─── SUPPLIED MATERIAL ───

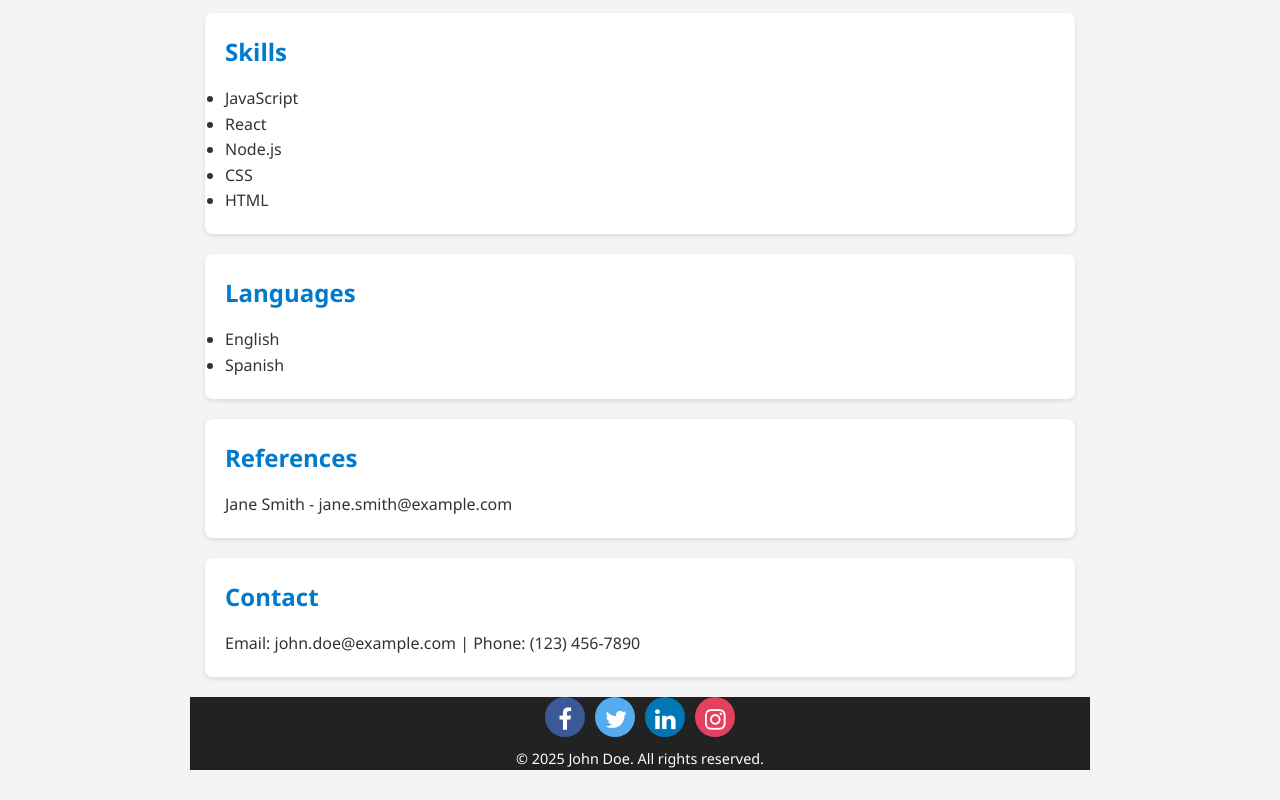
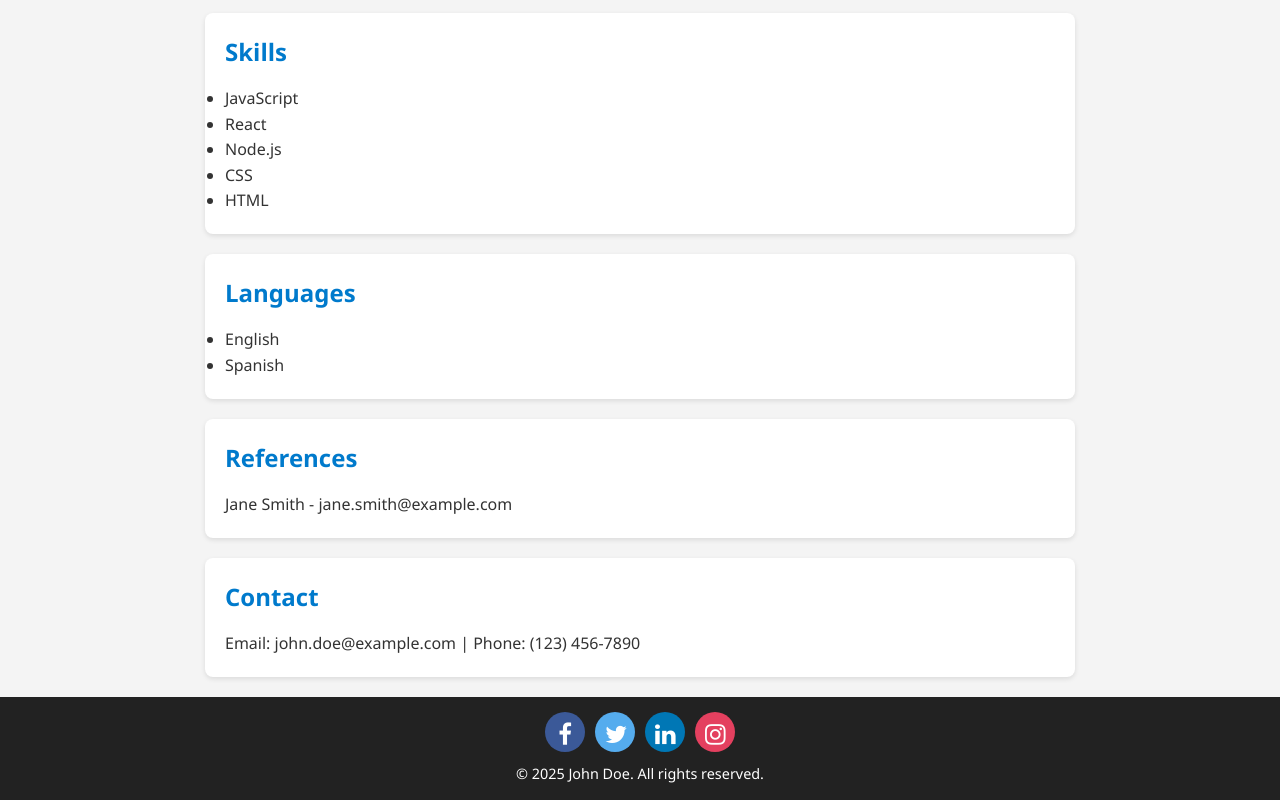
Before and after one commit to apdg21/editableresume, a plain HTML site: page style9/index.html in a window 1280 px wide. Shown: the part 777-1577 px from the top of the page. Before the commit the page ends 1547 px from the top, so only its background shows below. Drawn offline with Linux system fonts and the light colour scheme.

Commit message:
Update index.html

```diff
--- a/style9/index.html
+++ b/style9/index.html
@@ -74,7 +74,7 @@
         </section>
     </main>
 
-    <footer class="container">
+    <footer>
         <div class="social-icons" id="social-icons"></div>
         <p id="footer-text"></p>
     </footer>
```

───
─── SUPPLIED MATERIAL ───

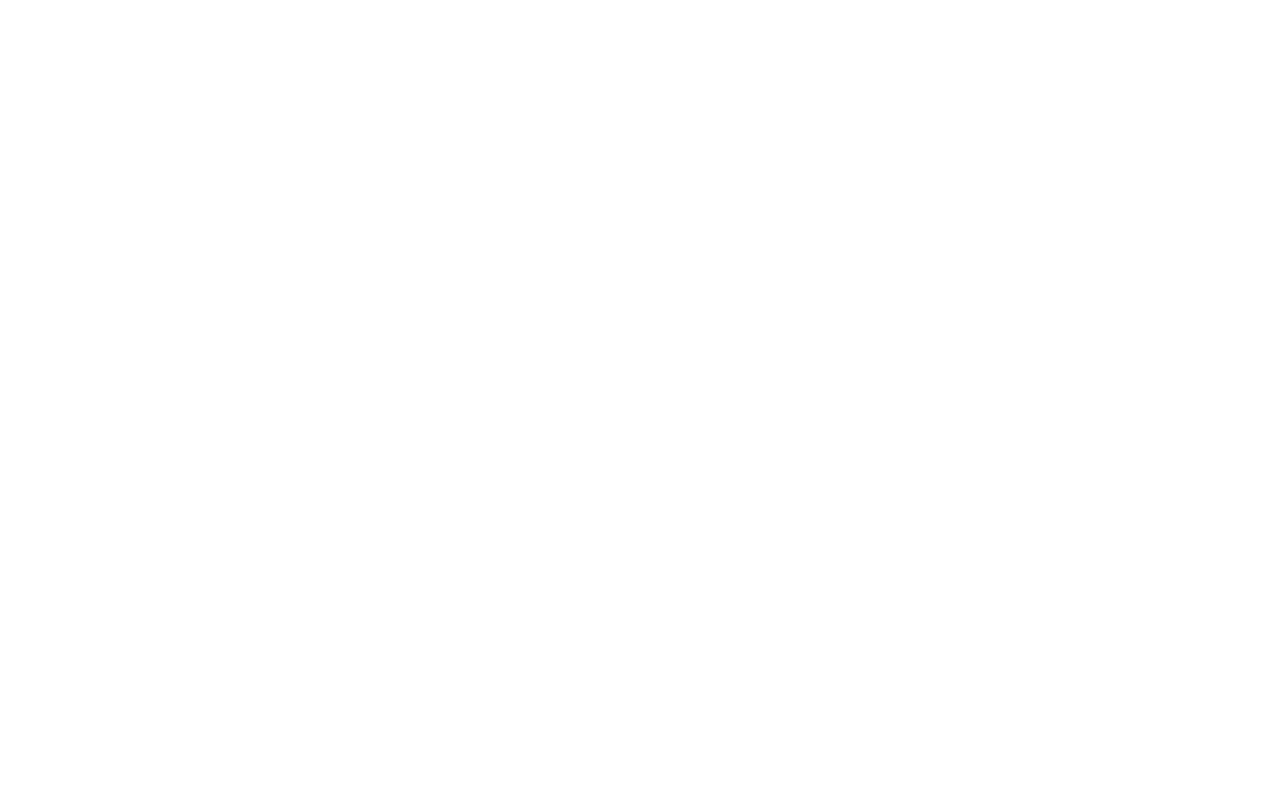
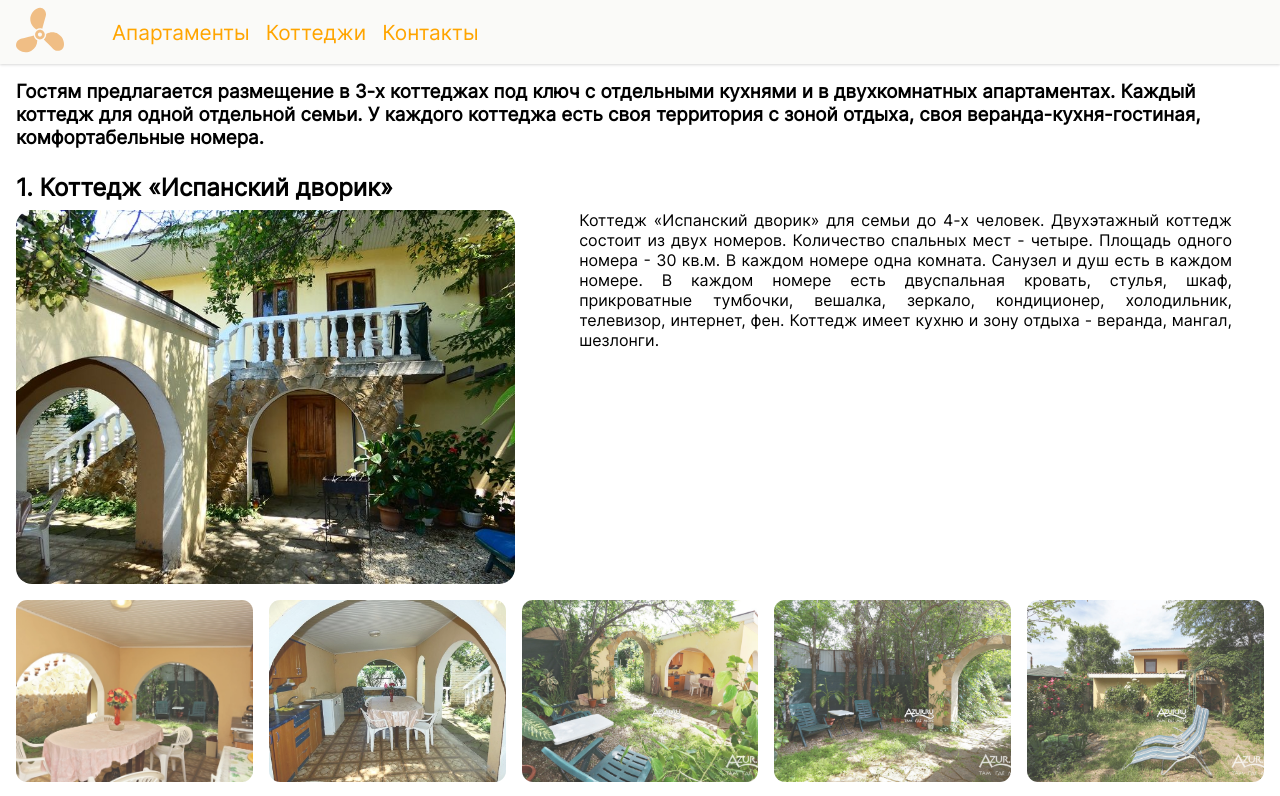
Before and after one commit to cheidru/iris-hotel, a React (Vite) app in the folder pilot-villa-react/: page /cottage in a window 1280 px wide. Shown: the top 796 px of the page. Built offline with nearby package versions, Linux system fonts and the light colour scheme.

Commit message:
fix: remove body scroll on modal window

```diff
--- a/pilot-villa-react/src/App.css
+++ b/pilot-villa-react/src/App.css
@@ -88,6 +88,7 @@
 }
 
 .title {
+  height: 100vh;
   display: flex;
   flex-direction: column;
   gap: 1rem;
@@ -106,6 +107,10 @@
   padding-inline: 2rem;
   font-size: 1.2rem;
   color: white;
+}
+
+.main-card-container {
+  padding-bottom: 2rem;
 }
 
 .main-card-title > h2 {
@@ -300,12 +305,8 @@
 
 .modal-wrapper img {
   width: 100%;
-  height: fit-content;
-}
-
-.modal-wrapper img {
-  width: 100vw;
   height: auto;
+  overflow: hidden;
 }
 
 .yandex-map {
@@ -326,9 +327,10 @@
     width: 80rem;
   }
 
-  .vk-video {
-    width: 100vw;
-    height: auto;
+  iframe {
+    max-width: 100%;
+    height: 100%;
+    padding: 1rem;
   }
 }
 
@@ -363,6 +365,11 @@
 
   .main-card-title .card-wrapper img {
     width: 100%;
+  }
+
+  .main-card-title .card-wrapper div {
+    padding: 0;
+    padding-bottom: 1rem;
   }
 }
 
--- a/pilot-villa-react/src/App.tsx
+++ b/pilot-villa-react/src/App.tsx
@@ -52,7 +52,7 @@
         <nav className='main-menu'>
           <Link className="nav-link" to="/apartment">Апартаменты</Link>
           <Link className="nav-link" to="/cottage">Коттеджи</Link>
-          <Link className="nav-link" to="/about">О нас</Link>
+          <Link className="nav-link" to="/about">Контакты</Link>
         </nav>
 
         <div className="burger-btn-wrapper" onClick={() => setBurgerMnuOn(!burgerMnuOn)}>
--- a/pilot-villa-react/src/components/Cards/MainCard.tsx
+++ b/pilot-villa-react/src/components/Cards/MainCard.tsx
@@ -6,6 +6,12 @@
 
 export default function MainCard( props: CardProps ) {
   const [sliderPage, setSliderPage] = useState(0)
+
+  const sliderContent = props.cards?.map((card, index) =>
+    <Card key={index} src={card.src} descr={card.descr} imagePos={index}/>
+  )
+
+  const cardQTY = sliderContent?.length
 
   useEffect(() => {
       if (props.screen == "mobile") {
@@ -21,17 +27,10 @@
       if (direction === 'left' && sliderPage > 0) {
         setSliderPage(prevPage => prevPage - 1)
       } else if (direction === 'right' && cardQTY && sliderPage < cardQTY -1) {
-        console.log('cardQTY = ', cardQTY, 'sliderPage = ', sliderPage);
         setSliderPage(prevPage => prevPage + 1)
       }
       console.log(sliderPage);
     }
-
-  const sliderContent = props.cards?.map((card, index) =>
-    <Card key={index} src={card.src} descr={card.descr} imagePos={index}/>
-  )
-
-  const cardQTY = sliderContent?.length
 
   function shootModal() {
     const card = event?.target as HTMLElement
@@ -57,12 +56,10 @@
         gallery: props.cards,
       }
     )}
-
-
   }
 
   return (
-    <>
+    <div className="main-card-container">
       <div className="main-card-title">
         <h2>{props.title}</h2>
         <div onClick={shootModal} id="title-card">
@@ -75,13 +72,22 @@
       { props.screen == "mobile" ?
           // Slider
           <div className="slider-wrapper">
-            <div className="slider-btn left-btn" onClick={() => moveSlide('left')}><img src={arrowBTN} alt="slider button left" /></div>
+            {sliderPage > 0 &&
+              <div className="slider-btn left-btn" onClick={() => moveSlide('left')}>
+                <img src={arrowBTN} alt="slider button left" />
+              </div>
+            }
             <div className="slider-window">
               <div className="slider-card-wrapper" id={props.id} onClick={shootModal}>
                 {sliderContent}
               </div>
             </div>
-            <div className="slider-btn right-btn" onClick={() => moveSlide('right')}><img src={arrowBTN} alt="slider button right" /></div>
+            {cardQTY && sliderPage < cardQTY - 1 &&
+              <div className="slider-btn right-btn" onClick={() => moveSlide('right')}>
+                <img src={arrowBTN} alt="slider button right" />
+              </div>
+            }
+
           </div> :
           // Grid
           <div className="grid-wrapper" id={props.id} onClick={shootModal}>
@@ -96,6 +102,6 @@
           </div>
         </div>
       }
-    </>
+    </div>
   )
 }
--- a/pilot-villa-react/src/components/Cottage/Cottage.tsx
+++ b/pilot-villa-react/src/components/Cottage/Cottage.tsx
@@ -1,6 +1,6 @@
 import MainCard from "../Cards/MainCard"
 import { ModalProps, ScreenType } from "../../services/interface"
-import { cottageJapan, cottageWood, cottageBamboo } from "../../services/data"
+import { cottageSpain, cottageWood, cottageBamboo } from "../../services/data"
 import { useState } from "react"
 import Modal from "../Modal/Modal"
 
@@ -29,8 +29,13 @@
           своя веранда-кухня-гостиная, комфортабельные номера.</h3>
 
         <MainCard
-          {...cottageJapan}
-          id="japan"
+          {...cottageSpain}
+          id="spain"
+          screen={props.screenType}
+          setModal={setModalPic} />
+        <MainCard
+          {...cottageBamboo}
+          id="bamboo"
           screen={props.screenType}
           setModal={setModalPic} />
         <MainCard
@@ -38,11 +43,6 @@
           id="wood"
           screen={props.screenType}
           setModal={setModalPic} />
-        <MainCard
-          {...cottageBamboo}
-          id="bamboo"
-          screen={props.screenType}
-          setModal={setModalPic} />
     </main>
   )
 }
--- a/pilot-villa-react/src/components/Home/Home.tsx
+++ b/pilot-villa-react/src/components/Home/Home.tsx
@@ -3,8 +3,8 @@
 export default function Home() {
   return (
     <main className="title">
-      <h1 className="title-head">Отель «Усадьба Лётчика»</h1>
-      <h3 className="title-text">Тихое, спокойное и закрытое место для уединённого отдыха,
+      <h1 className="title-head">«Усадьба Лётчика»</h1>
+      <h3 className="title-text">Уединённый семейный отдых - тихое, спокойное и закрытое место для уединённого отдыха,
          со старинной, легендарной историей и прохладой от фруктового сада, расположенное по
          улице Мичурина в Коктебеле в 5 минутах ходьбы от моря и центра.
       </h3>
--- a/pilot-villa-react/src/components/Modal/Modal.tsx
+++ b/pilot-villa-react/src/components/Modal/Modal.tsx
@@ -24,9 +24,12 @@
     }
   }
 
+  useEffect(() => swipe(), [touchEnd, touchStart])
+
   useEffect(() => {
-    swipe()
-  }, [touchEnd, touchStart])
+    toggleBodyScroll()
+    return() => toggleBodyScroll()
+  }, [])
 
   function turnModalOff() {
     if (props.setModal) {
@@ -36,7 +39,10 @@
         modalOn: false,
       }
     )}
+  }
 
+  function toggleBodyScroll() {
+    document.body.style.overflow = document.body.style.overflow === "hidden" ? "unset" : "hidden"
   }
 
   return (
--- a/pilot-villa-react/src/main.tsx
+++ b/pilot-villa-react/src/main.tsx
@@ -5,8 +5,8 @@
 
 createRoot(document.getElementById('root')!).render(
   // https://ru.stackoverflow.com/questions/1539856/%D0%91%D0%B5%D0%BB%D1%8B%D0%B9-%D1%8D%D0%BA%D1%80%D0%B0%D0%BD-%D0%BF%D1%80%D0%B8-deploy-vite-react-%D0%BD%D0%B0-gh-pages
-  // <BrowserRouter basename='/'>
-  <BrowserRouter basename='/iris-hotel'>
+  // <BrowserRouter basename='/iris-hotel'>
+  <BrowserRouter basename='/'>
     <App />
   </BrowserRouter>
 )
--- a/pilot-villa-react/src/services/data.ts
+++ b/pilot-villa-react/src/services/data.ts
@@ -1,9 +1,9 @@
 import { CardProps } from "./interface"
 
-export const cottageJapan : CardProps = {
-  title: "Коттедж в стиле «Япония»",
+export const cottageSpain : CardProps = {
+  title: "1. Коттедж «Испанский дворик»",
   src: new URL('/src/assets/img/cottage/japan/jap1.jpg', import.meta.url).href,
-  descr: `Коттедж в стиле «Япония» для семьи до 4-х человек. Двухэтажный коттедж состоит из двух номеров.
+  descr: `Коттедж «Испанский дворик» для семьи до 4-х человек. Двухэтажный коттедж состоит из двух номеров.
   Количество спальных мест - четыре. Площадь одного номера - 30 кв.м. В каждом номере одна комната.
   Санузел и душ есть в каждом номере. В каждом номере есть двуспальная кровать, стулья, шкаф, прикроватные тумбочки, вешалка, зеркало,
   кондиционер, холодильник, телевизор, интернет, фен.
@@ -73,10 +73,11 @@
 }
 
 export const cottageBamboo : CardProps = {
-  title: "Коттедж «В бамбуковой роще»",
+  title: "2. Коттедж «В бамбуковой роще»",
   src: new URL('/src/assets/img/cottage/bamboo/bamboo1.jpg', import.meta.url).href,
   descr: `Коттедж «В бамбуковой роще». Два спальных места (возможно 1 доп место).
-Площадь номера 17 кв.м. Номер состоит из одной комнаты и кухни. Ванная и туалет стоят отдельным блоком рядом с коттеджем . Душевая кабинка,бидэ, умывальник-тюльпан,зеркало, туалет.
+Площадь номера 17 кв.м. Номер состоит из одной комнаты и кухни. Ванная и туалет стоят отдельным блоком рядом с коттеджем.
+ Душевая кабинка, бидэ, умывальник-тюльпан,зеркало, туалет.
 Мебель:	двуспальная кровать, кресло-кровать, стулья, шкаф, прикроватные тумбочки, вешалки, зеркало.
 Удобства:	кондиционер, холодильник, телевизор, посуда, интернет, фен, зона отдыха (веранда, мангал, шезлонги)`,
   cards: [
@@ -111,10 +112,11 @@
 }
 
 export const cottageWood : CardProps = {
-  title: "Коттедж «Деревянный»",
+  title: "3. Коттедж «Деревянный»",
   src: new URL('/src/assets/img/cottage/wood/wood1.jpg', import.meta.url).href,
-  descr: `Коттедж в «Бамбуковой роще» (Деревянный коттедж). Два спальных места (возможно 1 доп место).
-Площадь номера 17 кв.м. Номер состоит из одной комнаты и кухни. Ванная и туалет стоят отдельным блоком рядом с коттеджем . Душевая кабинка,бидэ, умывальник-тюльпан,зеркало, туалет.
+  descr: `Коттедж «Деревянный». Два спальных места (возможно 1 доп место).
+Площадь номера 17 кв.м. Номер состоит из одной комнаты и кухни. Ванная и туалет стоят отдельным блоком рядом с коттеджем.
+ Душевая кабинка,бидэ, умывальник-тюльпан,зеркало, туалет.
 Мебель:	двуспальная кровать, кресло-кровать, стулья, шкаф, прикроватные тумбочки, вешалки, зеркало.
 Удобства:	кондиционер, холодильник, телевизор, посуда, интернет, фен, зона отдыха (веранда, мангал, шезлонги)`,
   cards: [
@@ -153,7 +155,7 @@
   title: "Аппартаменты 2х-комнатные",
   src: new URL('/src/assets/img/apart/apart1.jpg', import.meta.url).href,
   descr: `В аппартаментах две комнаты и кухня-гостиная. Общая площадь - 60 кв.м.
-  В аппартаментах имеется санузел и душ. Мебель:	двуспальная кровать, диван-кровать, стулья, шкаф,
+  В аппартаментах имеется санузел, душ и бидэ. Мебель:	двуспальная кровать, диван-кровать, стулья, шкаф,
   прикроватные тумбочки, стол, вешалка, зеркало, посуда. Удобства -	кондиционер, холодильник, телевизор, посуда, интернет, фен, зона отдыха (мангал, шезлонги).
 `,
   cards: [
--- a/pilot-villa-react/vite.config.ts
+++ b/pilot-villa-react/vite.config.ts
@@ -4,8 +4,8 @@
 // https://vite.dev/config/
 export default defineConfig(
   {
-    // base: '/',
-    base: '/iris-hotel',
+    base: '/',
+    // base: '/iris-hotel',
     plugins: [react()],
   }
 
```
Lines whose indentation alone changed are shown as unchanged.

───

● **REQUIRED ACTION**: Now copy each line of the entries that mentions "export".

● **REPLY**:
 export default function MainCard( props: CardProps ) {
 export default function Home() {
-export const cottageJapan : CardProps = {
+export const cottageSpain : CardProps = {
 export const cottageBamboo : CardProps = {
 export const cottageWood : CardProps = {
 export default defineConfig(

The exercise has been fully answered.